BEGIN

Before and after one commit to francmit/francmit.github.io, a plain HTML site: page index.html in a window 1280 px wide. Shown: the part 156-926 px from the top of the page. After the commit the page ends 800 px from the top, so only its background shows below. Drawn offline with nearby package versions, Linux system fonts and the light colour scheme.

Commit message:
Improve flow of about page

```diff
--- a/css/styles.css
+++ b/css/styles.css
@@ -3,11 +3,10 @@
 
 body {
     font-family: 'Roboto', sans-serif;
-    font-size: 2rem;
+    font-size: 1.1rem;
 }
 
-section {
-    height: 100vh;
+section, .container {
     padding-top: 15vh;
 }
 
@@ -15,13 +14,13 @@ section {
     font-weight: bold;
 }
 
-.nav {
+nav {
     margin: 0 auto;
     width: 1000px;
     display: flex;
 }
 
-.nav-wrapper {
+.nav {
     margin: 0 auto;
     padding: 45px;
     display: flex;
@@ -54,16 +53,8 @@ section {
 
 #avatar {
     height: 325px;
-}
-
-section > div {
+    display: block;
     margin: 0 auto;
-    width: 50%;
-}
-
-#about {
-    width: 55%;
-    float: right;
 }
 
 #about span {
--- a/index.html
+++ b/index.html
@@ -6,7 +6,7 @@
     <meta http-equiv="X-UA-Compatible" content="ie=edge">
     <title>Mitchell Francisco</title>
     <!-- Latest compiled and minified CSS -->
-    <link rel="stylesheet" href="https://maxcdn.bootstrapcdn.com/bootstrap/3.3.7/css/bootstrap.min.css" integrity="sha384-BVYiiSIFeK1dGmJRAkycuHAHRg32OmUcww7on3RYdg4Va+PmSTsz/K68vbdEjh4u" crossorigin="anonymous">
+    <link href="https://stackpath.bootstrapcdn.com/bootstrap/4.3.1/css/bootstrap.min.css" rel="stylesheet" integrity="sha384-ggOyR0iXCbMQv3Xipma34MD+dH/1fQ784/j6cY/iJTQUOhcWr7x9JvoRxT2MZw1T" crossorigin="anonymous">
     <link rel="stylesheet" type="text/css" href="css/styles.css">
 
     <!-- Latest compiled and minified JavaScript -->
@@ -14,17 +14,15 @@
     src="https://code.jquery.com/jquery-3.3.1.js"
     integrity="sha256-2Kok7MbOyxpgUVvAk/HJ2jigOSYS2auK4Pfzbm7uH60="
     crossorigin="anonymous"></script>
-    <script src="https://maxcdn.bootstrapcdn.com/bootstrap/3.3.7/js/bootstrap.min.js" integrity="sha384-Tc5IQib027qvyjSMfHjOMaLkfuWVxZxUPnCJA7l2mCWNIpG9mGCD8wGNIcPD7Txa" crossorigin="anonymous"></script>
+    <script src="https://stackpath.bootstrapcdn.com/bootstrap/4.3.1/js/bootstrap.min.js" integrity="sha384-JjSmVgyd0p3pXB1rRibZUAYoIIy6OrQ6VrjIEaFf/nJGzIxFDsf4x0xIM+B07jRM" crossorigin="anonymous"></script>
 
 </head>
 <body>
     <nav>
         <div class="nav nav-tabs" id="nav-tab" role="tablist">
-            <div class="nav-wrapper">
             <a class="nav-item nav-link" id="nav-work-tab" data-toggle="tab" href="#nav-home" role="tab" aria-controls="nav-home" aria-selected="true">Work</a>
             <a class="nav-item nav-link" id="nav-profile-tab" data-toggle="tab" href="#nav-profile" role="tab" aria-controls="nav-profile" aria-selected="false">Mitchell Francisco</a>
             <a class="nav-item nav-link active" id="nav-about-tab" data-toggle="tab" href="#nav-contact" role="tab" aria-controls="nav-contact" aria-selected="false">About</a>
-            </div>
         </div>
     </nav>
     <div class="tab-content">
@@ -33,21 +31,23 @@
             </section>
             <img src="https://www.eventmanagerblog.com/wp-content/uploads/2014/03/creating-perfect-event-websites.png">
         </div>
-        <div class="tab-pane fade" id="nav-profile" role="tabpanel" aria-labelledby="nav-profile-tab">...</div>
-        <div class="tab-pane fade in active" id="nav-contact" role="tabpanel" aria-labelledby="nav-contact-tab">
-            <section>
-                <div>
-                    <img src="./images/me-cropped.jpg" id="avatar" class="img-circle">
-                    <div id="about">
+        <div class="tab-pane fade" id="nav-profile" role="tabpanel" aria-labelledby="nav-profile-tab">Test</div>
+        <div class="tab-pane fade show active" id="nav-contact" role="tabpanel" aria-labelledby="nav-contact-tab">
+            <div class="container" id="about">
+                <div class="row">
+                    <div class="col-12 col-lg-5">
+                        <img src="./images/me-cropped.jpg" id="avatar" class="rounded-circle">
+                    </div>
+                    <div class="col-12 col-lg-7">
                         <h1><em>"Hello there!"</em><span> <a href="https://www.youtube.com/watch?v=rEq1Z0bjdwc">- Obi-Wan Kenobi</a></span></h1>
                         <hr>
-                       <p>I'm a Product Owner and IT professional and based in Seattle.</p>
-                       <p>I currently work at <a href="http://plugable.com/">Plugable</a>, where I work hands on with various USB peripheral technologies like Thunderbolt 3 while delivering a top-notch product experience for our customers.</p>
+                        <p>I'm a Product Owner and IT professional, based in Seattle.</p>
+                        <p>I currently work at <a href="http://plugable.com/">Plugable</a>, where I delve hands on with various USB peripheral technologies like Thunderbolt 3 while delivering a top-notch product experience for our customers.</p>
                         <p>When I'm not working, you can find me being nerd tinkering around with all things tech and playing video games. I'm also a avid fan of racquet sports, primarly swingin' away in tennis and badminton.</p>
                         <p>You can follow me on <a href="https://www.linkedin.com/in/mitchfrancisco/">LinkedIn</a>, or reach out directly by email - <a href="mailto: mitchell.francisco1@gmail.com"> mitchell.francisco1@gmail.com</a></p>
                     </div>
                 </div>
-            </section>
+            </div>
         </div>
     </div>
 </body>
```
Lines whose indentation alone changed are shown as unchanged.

END

» **Required work**
Top to bottom, set down the whole listing exactly.

» **Written answer**
Before and after one commit to francmit/francmit.github.io, a plain HTML site: page index.html in a window 1280 px wide. Shown: the part 156-926 px from the top of the page. After the commit the page ends 800 px from the top, so only its background shows below. Drawn offline with nearby package versions, Linux system fonts and the light colour scheme.

Commit message:
Improve flow of about page

```diff
--- a/css/styles.css
+++ b/css/styles.css
@@ -3,11 +3,10 @@
 
 body {
     font-family: 'Roboto', sans-serif;
-    font-size: 2rem;
+    font-size: 1.1rem;
 }
 
-section {
-    height: 100vh;
+section, .container {
     padding-top: 15vh;
 }
 
@@ -15,13 +14,13 @@ section {
     font-weight: bold;
 }
 
-.nav {
+nav {
     margin: 0 auto;
     width: 1000px;
     display: flex;
 }
 
-.nav-wrapper {
+.nav {
     margin: 0 auto;
     padding: 45px;
     display: flex;
@@ -54,16 +53,8 @@ section {
 
 #avatar {
     height: 325px;
-}
-
-section > div {
+    display: block;
     margin: 0 auto;
-    width: 50%;
-}
-
-#about {
-    width: 55%;
-    float: right;
 }
 
 #about span {
--- a/index.html
+++ b/index.html
@@ -6,7 +6,7 @@
     <meta http-equiv="X-UA-Compatible" content="ie=edge">
     <title>Mitchell Francisco</title>
     <!-- Latest compiled and minified CSS -->
-    <link rel="stylesheet" href="https://maxcdn.bootstrapcdn.com/bootstrap/3.3.7/css/bootstrap.min.css" integrity="sha384-BVYiiSIFeK1dGmJRAkycuHAHRg32OmUcww7on3RYdg4Va+PmSTsz/K68vbdEjh4u" crossorigin="anonymous">
+    <link href="https://stackpath.bootstrapcdn.com/bootstrap/4.3.1/css/bootstrap.min.css" rel="stylesheet" integrity="sha384-ggOyR0iXCbMQv3Xipma34MD+dH/1fQ784/j6cY/iJTQUOhcWr7x9JvoRxT2MZw1T" crossorigin="anonymous">
     <link rel="stylesheet" type="text/css" href="css/styles.css">
 
     <!-- Latest compiled and minified JavaScript -->
@@ -14,17 +14,15 @@
     src="https://code.jquery.com/jquery-3.3.1.js"
     integrity="sha256-2Kok7MbOyxpgUVvAk/HJ2jigOSYS2auK4Pfzbm7uH60="
     crossorigin="anonymous"></script>
-    <script src="https://maxcdn.bootstrapcdn.com/bootstrap/3.3.7/js/bootstrap.min.js" integrity="sha384-Tc5IQib027qvyjSMfHjOMaLkfuWVxZxUPnCJA7l2mCWNIpG9mGCD8wGNIcPD7Txa" crossorigin="anonymous"></script>
+    <script src="https://stackpath.bootstrapcdn.com/bootstrap/4.3.1/js/bootstrap.min.js" integrity="sha384-JjSmVgyd0p3pXB1rRibZUAYoIIy6OrQ6VrjIEaFf/nJGzIxFDsf4x0xIM+B07jRM" crossorigin="anonymous"></script>
 
 </head>
 <body>
     <nav>
         <div class="nav nav-tabs" id="nav-tab" role="tablist">
-            <div class="nav-wrapper">
             <a class="nav-item nav-link" id="nav-work-tab" data-toggle="tab" href="#nav-home" role="tab" aria-controls="nav-home" aria-selected="true">Work</a>
             <a class="nav-item nav-link" id="nav-profile-tab" data-toggle="tab" href="#nav-profile" role="tab" aria-controls="nav-profile" aria-selected="false">Mitchell Francisco</a>
             <a class="nav-item nav-link active" id="nav-about-tab" data-toggle="tab" href="#nav-contact" role="tab" aria-controls="nav-contact" aria-selected="false">About</a>
-            </div>
         </div>
     </nav>
     <div class="tab-content">
@@ -33,21 +31,23 @@
             </section>
             <img src="https://www.eventmanagerblog.com/wp-content/uploads/2014/03/creating-perfect-event-websites.png">
         </div>
-        <div class="tab-pane fade" id="nav-profile" role="tabpanel" aria-labelledby="nav-profile-tab">...</div>
-        <div class="tab-pane fade in active" id="nav-contact" role="tabpanel" aria-labelledby="nav-contact-tab">
-            <section>
-                <div>
-                    <img src="./images/me-cropped.jpg" id="avatar" class="img-circle">
-                    <div id="about">
+        <div class="tab-pane fade" id="nav-profile" role="tabpanel" aria-labelledby="nav-profile-tab">Test</div>
+        <div class="tab-pane fade show active" id="nav-contact" role="tabpanel" aria-labelledby="nav-contact-tab">
+            <div class="container" id="about">
+                <div class="row">
+                    <div class="col-12 col-lg-5">
+                        <img src="./images/me-cropped.jpg" id="avatar" class="rounded-circle">
+                    </div>
+                    <div class="col-12 col-lg-7">
                         <h1><em>"Hello there!"</em><span> <a href="https://www.youtube.com/watch?v=rEq1Z0bjdwc">- Obi-Wan Kenobi</a></span></h1>
                         <hr>
-                       <p>I'm a Product Owner and IT professional and based in Seattle.</p>
-                       <p>I currently work at <a href="http://plugable.com/">Plugable</a>, where I work hands on with various USB peripheral technologies like Thunderbolt 3 while delivering a top-notch product experience for our customers.</p>
+                        <p>I'm a Product Owner and IT professional, based in Seattle.</p>
+                        <p>I currently work at <a href="http://plugable.com/">Plugable</a>, where I delve hands on with various USB peripheral technologies like Thunderbolt 3 while delivering a top-notch product experience for our customers.</p>
                         <p>When I'm not working, you can find me being nerd tinkering around with all things tech and playing video games. I'm also a avid fan of racquet sports, primarly swingin' away in tennis and badminton.</p>
                         <p>You can follow me on <a href="https://www.linkedin.com/in/mitchfrancisco/">LinkedIn</a>, or reach out directly by email - <a href="mailto: mitchell.francisco1@gmail.com"> mitchell.francisco1@gmail.com</a></p>
                     </div>
                 </div>
-            </section>
+            </div>
         </div>
     </div>
 </body>
```
Lines whose indentation alone changed are shown as unchanged.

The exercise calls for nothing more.